EXERCISE DESCRIPTION
Search the records for the string "Tokyo", then copy each line that has it.

[Change detection data]

- Opening Delimiter -

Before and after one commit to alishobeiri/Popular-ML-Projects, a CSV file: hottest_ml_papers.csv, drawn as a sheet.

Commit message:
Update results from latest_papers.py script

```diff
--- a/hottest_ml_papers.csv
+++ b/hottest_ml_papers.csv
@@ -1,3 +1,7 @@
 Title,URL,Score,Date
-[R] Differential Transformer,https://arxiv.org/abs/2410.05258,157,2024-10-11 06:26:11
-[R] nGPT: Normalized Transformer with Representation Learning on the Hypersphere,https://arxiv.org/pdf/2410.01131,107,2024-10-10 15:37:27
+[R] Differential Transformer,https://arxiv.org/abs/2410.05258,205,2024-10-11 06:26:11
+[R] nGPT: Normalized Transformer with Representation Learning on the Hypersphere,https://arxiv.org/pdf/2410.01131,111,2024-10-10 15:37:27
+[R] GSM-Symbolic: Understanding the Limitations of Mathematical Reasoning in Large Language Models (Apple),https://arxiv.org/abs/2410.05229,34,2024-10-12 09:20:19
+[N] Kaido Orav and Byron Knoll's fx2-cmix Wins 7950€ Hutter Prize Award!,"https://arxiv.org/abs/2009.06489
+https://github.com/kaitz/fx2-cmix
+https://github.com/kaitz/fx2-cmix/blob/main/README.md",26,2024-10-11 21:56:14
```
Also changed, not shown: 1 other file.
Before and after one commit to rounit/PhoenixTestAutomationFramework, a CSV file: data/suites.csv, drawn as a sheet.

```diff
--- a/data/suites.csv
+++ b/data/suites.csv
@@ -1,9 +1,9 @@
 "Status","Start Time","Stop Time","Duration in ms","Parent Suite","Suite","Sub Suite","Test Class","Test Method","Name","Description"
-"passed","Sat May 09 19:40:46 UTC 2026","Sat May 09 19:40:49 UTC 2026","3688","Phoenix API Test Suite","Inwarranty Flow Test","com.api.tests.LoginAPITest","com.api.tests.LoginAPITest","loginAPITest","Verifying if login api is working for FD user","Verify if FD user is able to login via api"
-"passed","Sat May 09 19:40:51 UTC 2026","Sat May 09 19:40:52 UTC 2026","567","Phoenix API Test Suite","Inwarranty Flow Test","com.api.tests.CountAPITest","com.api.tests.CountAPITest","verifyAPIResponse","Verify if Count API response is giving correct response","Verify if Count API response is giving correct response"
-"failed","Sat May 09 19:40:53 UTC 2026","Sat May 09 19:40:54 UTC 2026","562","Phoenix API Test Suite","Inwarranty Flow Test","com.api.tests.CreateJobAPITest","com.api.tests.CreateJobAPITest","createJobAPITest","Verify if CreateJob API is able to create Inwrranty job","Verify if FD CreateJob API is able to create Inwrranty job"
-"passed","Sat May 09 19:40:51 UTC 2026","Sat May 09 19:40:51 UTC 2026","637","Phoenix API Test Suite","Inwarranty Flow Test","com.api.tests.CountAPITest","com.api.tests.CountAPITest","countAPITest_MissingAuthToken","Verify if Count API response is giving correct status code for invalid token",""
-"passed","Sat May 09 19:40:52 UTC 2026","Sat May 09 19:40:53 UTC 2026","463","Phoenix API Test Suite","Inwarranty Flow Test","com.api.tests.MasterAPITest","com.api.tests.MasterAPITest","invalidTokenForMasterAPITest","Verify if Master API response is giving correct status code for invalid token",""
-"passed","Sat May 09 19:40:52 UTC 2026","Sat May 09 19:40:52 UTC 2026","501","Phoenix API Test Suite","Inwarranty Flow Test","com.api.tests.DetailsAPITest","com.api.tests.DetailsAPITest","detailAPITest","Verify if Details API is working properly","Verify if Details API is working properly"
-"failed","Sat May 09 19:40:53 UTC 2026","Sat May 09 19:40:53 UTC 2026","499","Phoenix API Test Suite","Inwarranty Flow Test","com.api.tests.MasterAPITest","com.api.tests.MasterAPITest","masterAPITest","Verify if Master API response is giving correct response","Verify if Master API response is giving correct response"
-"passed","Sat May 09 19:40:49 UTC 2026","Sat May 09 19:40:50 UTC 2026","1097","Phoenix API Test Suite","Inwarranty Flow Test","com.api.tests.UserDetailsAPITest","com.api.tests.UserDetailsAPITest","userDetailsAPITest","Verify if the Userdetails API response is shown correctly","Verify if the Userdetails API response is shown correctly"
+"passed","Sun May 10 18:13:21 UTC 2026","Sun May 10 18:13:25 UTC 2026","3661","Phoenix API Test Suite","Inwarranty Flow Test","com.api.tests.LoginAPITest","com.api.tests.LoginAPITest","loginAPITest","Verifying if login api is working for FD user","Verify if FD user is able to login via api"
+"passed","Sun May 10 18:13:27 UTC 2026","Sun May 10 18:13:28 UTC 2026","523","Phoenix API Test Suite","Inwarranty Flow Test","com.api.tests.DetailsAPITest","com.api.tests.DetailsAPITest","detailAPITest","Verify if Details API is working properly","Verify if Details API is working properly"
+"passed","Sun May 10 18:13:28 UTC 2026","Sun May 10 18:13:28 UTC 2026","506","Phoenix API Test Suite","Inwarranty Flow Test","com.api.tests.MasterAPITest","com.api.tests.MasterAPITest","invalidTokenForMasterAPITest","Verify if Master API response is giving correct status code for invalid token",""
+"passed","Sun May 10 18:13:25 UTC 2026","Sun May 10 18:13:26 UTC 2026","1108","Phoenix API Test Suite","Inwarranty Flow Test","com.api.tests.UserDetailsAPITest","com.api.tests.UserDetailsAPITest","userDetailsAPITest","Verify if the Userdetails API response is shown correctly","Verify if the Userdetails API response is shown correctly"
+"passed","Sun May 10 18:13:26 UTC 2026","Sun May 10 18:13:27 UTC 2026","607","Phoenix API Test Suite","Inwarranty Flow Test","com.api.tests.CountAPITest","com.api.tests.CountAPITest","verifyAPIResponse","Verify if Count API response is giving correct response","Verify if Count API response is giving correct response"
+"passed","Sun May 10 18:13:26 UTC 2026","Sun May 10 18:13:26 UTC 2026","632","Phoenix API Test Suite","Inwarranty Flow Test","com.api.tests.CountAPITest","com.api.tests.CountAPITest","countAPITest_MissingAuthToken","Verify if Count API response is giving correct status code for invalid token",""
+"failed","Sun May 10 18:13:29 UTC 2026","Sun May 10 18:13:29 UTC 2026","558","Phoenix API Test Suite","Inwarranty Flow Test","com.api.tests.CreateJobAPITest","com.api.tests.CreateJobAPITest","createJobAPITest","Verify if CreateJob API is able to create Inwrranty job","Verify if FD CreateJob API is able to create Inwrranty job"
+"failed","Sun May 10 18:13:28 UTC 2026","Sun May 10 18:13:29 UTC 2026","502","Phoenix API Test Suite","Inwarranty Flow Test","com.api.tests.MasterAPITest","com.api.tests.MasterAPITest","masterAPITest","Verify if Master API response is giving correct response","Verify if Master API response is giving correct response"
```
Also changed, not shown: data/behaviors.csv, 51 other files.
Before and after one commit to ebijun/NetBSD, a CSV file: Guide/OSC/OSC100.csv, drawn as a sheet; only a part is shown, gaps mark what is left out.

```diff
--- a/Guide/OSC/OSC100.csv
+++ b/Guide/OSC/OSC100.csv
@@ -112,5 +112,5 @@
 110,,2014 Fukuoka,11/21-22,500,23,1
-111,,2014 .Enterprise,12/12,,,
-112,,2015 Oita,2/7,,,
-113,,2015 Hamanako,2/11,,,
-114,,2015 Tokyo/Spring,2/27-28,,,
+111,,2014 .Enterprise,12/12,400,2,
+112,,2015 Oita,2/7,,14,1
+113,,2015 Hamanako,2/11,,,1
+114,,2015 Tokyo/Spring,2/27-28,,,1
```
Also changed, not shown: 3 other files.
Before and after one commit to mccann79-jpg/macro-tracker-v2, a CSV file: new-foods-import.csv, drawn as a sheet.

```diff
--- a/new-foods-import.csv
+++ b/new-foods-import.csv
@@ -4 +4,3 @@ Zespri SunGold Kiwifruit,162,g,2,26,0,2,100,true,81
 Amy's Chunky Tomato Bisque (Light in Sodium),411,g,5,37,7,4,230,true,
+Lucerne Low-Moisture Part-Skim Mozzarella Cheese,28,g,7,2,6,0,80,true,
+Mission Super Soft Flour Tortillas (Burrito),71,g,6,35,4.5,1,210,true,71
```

- Closing Delimiter -

ANSWER BOX
-114,,2015 Tokyo/Spring,2/27-28,,,
+114,,2015 Tokyo/Spring,2/27-28,,,1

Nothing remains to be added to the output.